Goal of the exercise:
When a line of the records contains "docs", copy it.

━━━━━━━━

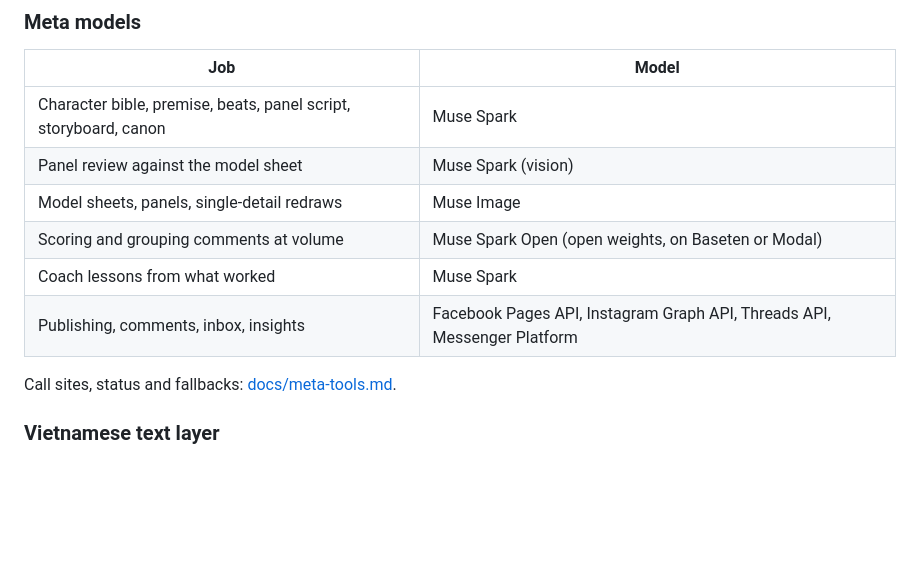
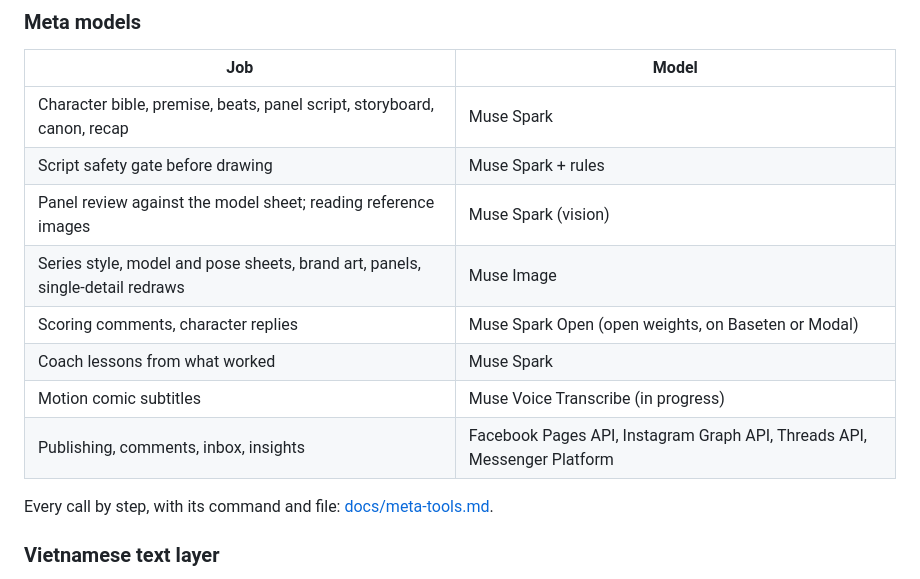
Before and after one commit to taidang26/hoi-sau-studio, a Markdown page: README.md, the part around the change. Drawn GitHub-style; blank space fills up the shorter version.

```diff
--- a/README.md
+++ b/README.md
@@ -70,14 +70,16 @@ npm run channel -- publish post.json --brand poppy instagram   # one brand and p
 
 | Job | Model |
 | --- | --- |
-| Character bible, premise, beats, panel script, storyboard, canon | Muse Spark |
-| Panel review against the model sheet | Muse Spark (vision) |
-| Model sheets, panels, single-detail redraws | Muse Image |
-| Scoring and grouping comments at volume | Muse Spark Open (open weights, on Baseten or Modal) |
+| Character bible, premise, beats, panel script, storyboard, canon, recap | Muse Spark |
+| Script safety gate before drawing | Muse Spark + rules |
+| Panel review against the model sheet; reading reference images | Muse Spark (vision) |
+| Series style, model and pose sheets, brand art, panels, single-detail redraws | Muse Image |
+| Scoring comments, character replies | Muse Spark Open (open weights, on Baseten or Modal) |
 | Coach lessons from what worked | Muse Spark |
+| Motion comic subtitles | Muse Voice Transcribe (in progress) |
 | Publishing, comments, inbox, insights | Facebook Pages API, Instagram Graph API, Threads API, Messenger Platform |
 
-Call sites, status and fallbacks: [docs/meta-tools.md](docs/meta-tools.md).
+Every call by step, with its command and file: [docs/meta-tools.md](docs/meta-tools.md).
 
 ### Vietnamese text layer
 
```
Also changed, not shown: docs/meta-tools.md (+32 -9 lines).
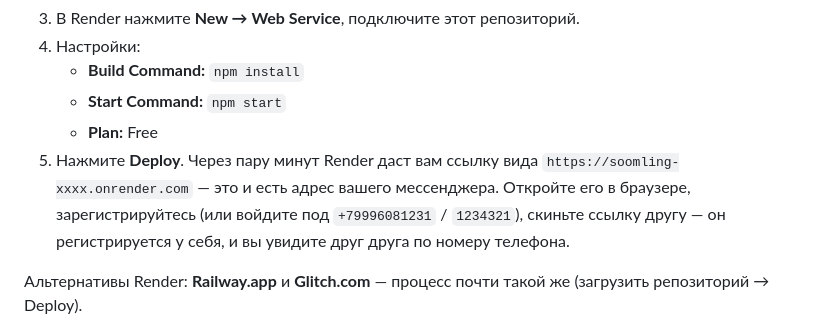
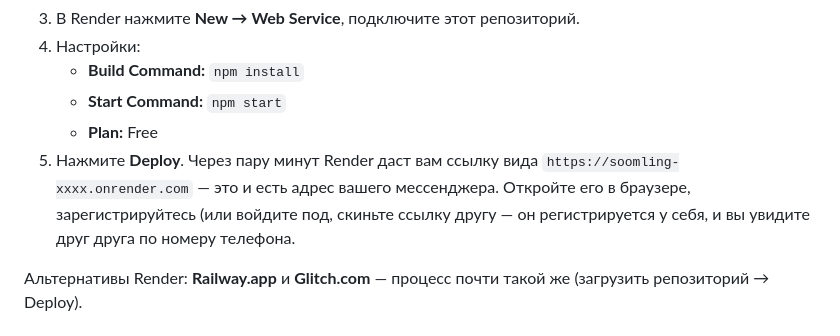
Before and after one commit to pido2773-prog/soomling-messenger, a Markdown page: README.md, the part around the change. GitHub-like rendering.

```diff
--- a/README.md
+++ b/README.md
@@ -16,7 +16,7 @@
    - **Build Command:** `npm install`
    - **Start Command:** `npm start`
    - **Plan:** Free
-5. Нажмите **Deploy**. Через пару минут Render даст вам ссылку вида `https://soomling-xxxx.onrender.com` — это и есть адрес вашего мессенджера. Откройте его в браузере, зарегистрируйтесь (или войдите под `+79996081231` / `1234321`), скиньте ссылку другу — он регистрируется у себя, и вы увидите друг друга по номеру телефона.
+5. Нажмите **Deploy**. Через пару минут Render даст вам ссылку вида `https://soomling-xxxx.onrender.com` — это и есть адрес вашего мессенджера. Откройте его в браузере, зарегистрируйтесь (или войдите под, скиньте ссылку другу — он регистрируется у себя, и вы увидите друг друга по номеру телефона.
 
 Альтернативы Render: **Railway.app** и **Glitch.com** — процесс почти такой же (загрузить репозиторий → Deploy).
 
```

━━━━━━━━

Solution:
-Call sites, status and fallbacks: [docs/meta-tools.md](docs/meta-tools.md).
+Every call by step, with its command and file: [docs/meta-tools.md](docs/meta-tools.md).
Also changed, not shown: docs/meta-tools.md (+32 -9 lines).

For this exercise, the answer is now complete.